Work required: Please give back all the records exactly, but keep the pictures out.

[[ Supplied material open ]]

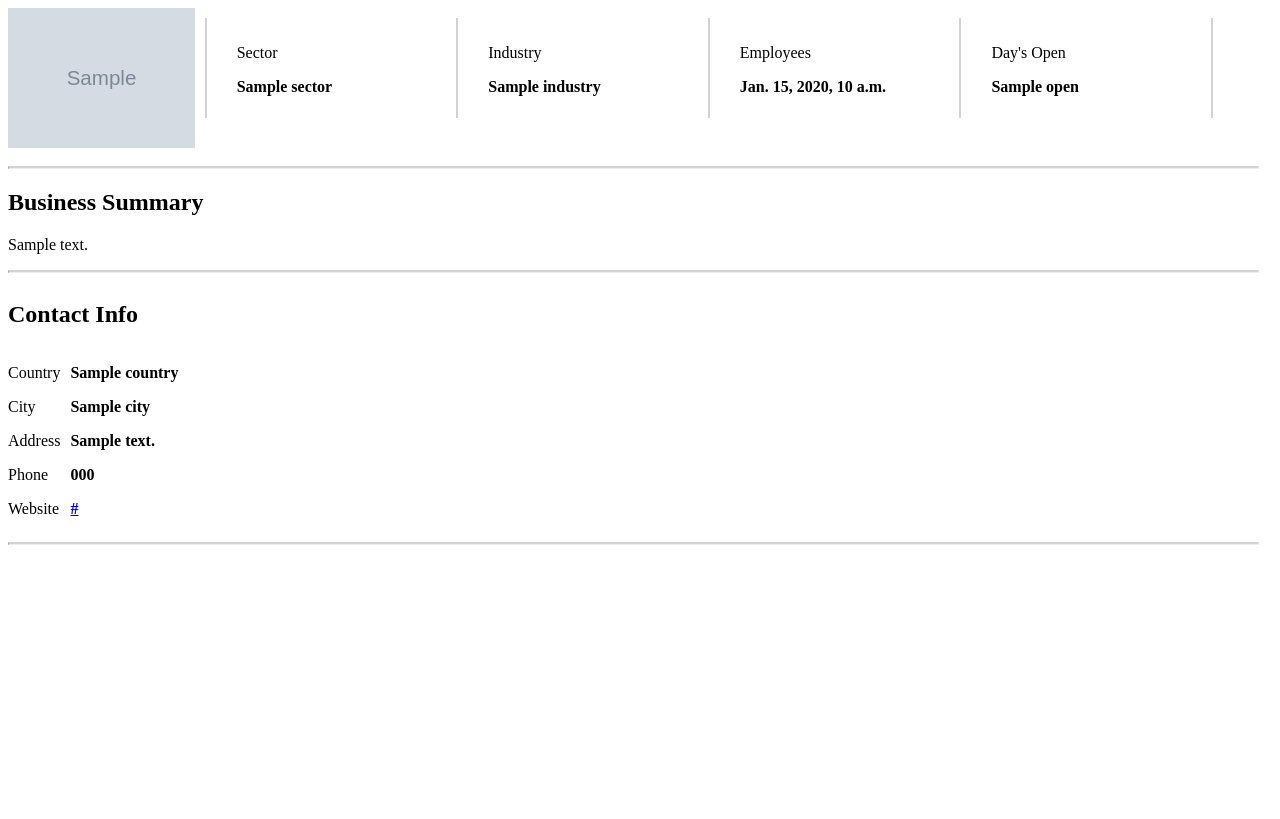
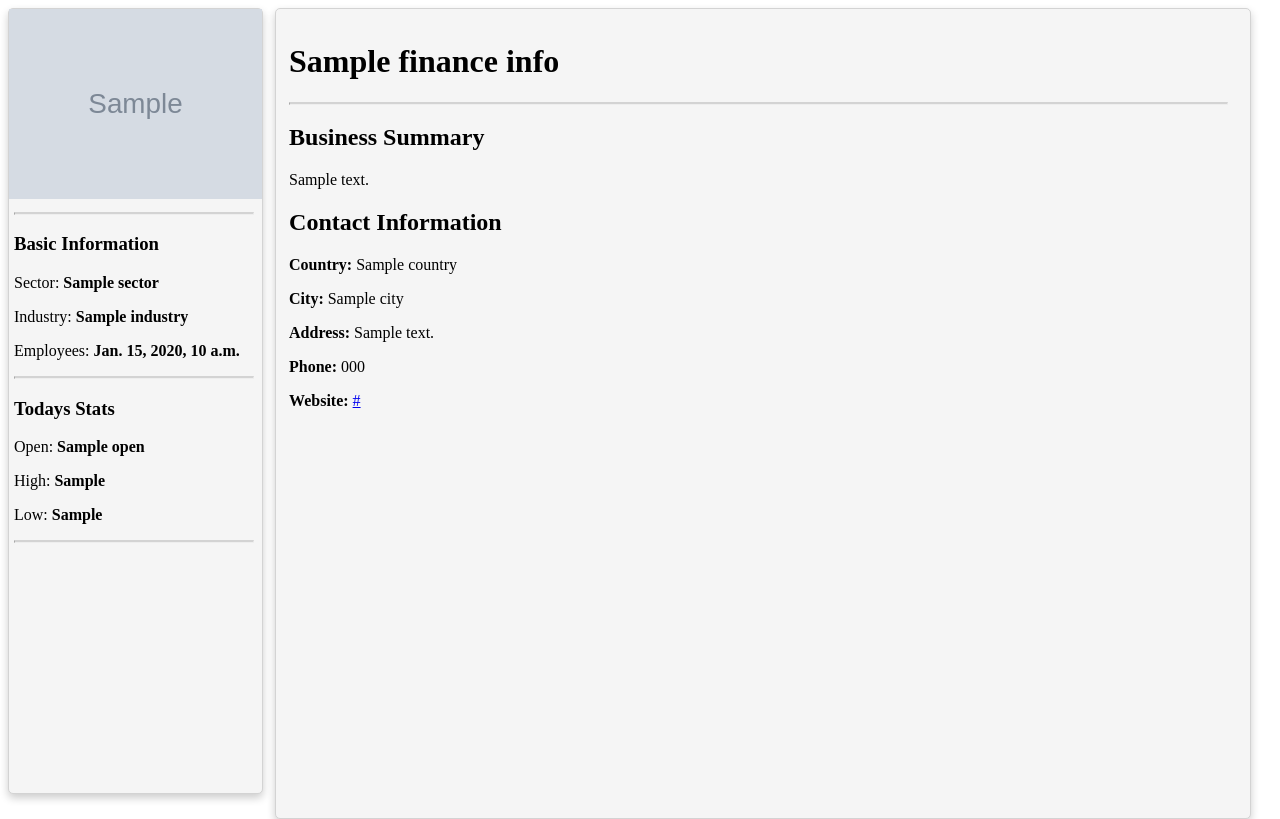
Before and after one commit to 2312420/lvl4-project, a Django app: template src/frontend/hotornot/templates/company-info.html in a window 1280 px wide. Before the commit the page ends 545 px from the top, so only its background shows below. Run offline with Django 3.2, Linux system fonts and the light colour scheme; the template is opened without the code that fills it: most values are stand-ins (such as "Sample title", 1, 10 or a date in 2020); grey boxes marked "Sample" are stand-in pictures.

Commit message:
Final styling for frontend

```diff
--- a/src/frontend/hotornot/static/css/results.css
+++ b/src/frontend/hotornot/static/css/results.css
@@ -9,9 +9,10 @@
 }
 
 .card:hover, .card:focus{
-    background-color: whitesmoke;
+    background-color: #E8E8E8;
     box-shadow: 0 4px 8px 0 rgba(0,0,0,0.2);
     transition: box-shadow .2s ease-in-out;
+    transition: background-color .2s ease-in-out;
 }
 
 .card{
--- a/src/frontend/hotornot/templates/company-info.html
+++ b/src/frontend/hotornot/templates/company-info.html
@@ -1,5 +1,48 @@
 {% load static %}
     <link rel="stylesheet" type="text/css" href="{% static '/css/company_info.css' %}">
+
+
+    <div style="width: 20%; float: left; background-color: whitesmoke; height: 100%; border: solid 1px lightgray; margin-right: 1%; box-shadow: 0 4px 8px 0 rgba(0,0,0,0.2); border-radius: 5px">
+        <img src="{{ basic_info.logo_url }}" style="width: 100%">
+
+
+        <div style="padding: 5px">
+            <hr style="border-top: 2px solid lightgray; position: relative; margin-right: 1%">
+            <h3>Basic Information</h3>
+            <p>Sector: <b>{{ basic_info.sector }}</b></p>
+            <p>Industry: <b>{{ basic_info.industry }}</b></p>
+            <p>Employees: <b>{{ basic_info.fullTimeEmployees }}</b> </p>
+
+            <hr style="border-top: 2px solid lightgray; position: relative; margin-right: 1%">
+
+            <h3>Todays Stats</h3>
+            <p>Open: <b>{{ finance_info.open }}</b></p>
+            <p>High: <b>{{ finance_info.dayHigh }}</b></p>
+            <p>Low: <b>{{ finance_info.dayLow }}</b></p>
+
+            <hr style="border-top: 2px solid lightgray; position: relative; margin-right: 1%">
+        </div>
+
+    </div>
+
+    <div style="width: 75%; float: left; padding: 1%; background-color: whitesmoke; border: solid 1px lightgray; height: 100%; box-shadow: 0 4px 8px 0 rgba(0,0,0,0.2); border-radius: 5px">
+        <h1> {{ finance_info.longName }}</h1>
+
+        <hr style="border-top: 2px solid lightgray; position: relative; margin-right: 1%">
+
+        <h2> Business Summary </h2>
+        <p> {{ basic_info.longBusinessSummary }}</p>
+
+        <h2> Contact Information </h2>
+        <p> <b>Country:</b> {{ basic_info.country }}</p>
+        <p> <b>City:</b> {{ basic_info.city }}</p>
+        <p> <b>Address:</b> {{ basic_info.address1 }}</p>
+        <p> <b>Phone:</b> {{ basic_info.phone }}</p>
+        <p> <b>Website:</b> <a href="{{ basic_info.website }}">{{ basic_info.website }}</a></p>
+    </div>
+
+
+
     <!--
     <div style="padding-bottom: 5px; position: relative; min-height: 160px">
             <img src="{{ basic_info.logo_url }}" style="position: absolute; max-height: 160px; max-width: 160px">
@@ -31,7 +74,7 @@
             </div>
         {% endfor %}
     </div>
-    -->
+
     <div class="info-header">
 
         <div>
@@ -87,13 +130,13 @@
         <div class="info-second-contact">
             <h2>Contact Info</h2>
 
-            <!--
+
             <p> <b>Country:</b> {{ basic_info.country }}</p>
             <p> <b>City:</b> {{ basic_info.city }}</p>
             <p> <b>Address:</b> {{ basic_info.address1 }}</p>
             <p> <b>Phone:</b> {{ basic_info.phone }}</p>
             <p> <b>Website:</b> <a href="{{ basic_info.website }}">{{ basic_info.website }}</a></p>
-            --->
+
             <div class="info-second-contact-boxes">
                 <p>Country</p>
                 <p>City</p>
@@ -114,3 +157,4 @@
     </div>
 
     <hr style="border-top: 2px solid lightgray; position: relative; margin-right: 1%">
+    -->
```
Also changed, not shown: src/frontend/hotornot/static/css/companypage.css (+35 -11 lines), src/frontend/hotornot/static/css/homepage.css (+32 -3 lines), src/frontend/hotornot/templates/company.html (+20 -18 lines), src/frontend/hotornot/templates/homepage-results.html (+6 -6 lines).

[[ Supplied material closed ]]

Task output:
Before and after one commit to 2312420/lvl4-project, a Django app: template src/frontend/hotornot/templates/company-info.html in a window 1280 px wide. Before the commit the page ends 545 px from the top, so only its background shows below. Run offline with Django 3.2, Linux system fonts and the light colour scheme; the template is opened without the code that fills it: most values are stand-ins (such as "Sample title", 1, 10 or a date in 2020); grey boxes marked "Sample" are stand-in pictures.

Commit message:
Final styling for frontend

```diff
--- a/src/frontend/hotornot/static/css/results.css
+++ b/src/frontend/hotornot/static/css/results.css
@@ -9,9 +9,10 @@
 }
 
 .card:hover, .card:focus{
-    background-color: whitesmoke;
+    background-color: #E8E8E8;
     box-shadow: 0 4px 8px 0 rgba(0,0,0,0.2);
     transition: box-shadow .2s ease-in-out;
+    transition: background-color .2s ease-in-out;
 }
 
 .card{
--- a/src/frontend/hotornot/templates/company-info.html
+++ b/src/frontend/hotornot/templates/company-info.html
@@ -1,5 +1,48 @@
 {% load static %}
     <link rel="stylesheet" type="text/css" href="{% static '/css/company_info.css' %}">
+
+
+    <div style="width: 20%; float: left; background-color: whitesmoke; height: 100%; border: solid 1px lightgray; margin-right: 1%; box-shadow: 0 4px 8px 0 rgba(0,0,0,0.2); border-radius: 5px">
+        <img src="{{ basic_info.logo_url }}" style="width: 100%">
+
+
+        <div style="padding: 5px">
+            <hr style="border-top: 2px solid lightgray; position: relative; margin-right: 1%">
+            <h3>Basic Information</h3>
+            <p>Sector: <b>{{ basic_info.sector }}</b></p>
+            <p>Industry: <b>{{ basic_info.industry }}</b></p>
+            <p>Employees: <b>{{ basic_info.fullTimeEmployees }}</b> </p>
+
+            <hr style="border-top: 2px solid lightgray; position: relative; margin-right: 1%">
+
+            <h3>Todays Stats</h3>
+            <p>Open: <b>{{ finance_info.open }}</b></p>
+            <p>High: <b>{{ finance_info.dayHigh }}</b></p>
+            <p>Low: <b>{{ finance_info.dayLow }}</b></p>
+
+            <hr style="border-top: 2px solid lightgray; position: relative; margin-right: 1%">
+        </div>
+
+    </div>
+
+    <div style="width: 75%; float: left; padding: 1%; background-color: whitesmoke; border: solid 1px lightgray; height: 100%; box-shadow: 0 4px 8px 0 rgba(0,0,0,0.2); border-radius: 5px">
+        <h1> {{ finance_info.longName }}</h1>
+
+        <hr style="border-top: 2px solid lightgray; position: relative; margin-right: 1%">
+
+        <h2> Business Summary </h2>
+        <p> {{ basic_info.longBusinessSummary }}</p>
+
+        <h2> Contact Information </h2>
+        <p> <b>Country:</b> {{ basic_info.country }}</p>
+        <p> <b>City:</b> {{ basic_info.city }}</p>
+        <p> <b>Address:</b> {{ basic_info.address1 }}</p>
+        <p> <b>Phone:</b> {{ basic_info.phone }}</p>
+        <p> <b>Website:</b> <a href="{{ basic_info.website }}">{{ basic_info.website }}</a></p>
+    </div>
+
+
+
     <!--
     <div style="padding-bottom: 5px; position: relative; min-height: 160px">
             <img src="{{ basic_info.logo_url }}" style="position: absolute; max-height: 160px; max-width: 160px">
@@ -31,7 +74,7 @@
             </div>
         {% endfor %}
     </div>
-    -->
+
     <div class="info-header">
 
         <div>
@@ -87,13 +130,13 @@
         <div class="info-second-contact">
             <h2>Contact Info</h2>
 
-            <!--
+
             <p> <b>Country:</b> {{ basic_info.country }}</p>
             <p> <b>City:</b> {{ basic_info.city }}</p>
             <p> <b>Address:</b> {{ basic_info.address1 }}</p>
             <p> <b>Phone:</b> {{ basic_info.phone }}</p>
             <p> <b>Website:</b> <a href="{{ basic_info.website }}">{{ basic_info.website }}</a></p>
-            --->
+
             <div class="info-second-contact-boxes">
                 <p>Country</p>
                 <p>City</p>
@@ -114,3 +157,4 @@
     </div>
 
     <hr style="border-top: 2px solid lightgray; position: relative; margin-right: 1%">
+    -->
```
Also changed, not shown: src/frontend/hotornot/static/css/companypage.css (+35 -11 lines), src/frontend/hotornot/static/css/homepage.css (+32 -3 lines), src/frontend/hotornot/templates/company.html (+20 -18 lines), src/frontend/hotornot/templates/homepage-results.html (+6 -6 lines).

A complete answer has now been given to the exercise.